1. African Development Bank, Statistics Department. (2013). ‘Situational Analysis of Economic Statistics in Africa: Special Focus on GDP Measurement’.
Devarajan, S. (2013). ‘Africa’s Statistical Tragedy’. Review of Income and Wealth, DOI 10.1111/roiw.12013.
2. International Monetary Fund. (2013). ‘Sub-Saharan Africa: Building Momentum in a Multi-Speed World’.
3. Jerven, M. (2013a). Poor Numbers: How We Are Misled by African Development Statistics and What to Do about It. Ithaca, NY: Cornell University Press.
4. —— (2012a). The Political Economy of Agricultural Statistics and Input Subsidies: Evidence from India, Nigeria and Malawi, Journal of Agrarian Change, DOI: 10.1111/joac.12025
—— (2013b). ‘For Richer, for Poorer: GDP Revisions and Africa’s Statistical Tragedy’. African Affairs, 112(446): 138–147.
—— (2012). ‘Comparability of GDP Estimates in Sub-Saharan Africa: The Effect of Revisions in Sources and Methods since Structural Adjustment’. Review of Income and Wealth, DOI: 10.1111/roiw.12006.
—— (2010a). ‘The Relativity of Poverty and Income: How Reliable Are African Economic Statistics?’. African Affairs, 109(434): 77-96.
—— (2010b). ‘Random Growth in Africa? Lessons from an Evaluation of the Growth Evidence on Botswana, Kenya, Tanzania and Zambia, 1965–1995’. Journal of Development Studies, 46(2): 274-94.
Sala-i-Martin, X., and M. Pinkovskiy. (2010). ‘African Poverty is Falling…Much Faster than You Think’. NBER Working Paper 15775. Cambridge, MA: National Bureau of Economic Research.

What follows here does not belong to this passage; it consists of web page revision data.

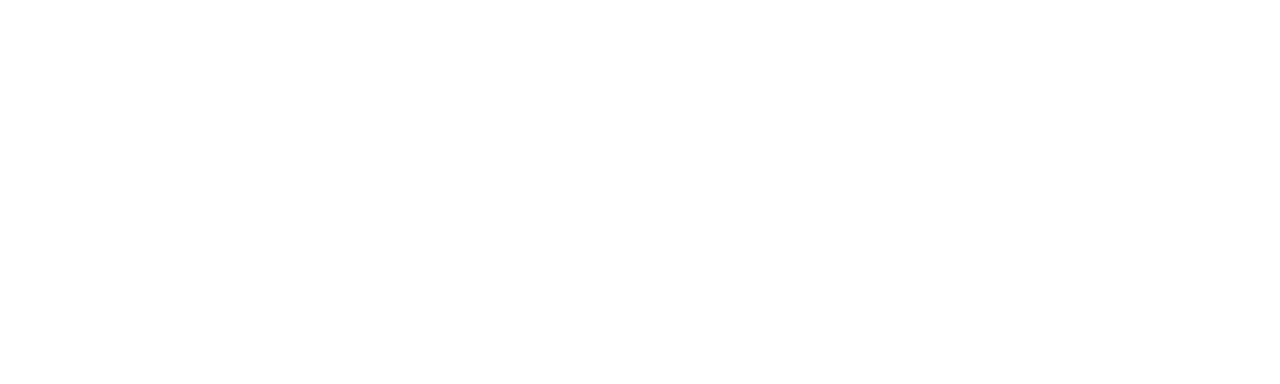
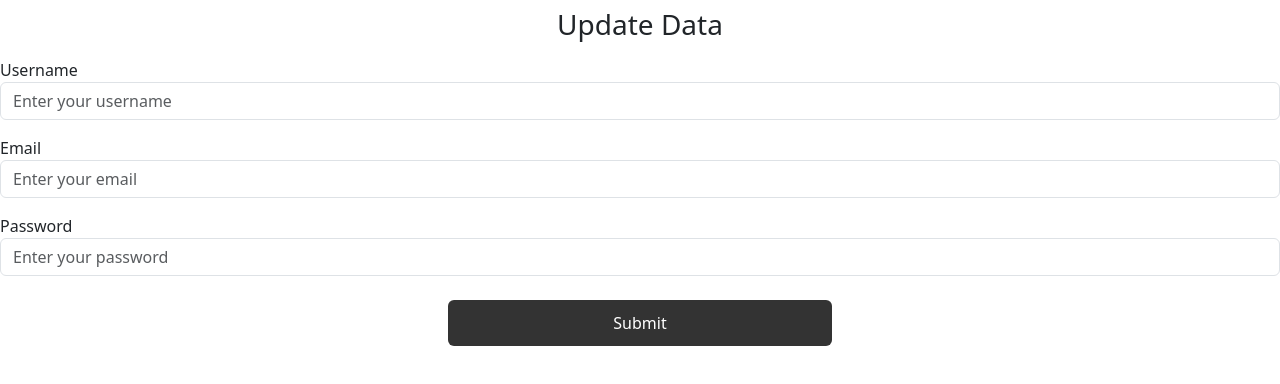
Before and after one commit to AjithaChand/Validation-project, a React (Create React App) app in the folder Insurance-app-main/: page /getuser/1 in a window 1280 px wide. Before the commit this address had no page. Shown: the top 384 px of the page. Built offline with nearby package versions, Linux system fonts and the light colour scheme; no server answers.

Commit message:
Updated files

```diff
--- a/Insurance-app-main/src/App.js
+++ b/Insurance-app-main/src/App.js
@@ -31,6 +31,7 @@
             <Route path='users' element={<Users />} />
           </Route>
 
+          <Route path='/getuser/:id' element={<Updatedata />} />
           <Route path='/edituser/:id' element={<Updatedata />} />
           <Route path='/adminregister' element={<Adminregister />} />
           <Route path='/userpage' element={<Userpage />} />
--- a/Insurance-app-main/src/Users.js
+++ b/Insurance-app-main/src/Users.js
@@ -19,8 +19,9 @@
    // updatepopup
    const [showupdate,setShowupdate] = useState(false)
 
-   const handleupdate = ()=>{
+   const handleupdate = (id)=>{
      setShowupdate(!showupdate)
+     alert(id)
    }
 
   const [value, setValue] = useState([])
```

Sandefur J. and A.Glassman: The political economy of bad data: Evidence from African survey & administrative statistics, Paper presented at UNU-WIDER Development Conference: Inclusive Growth in Africa Measurement, Causes, and Consequences, 20-21 September 2013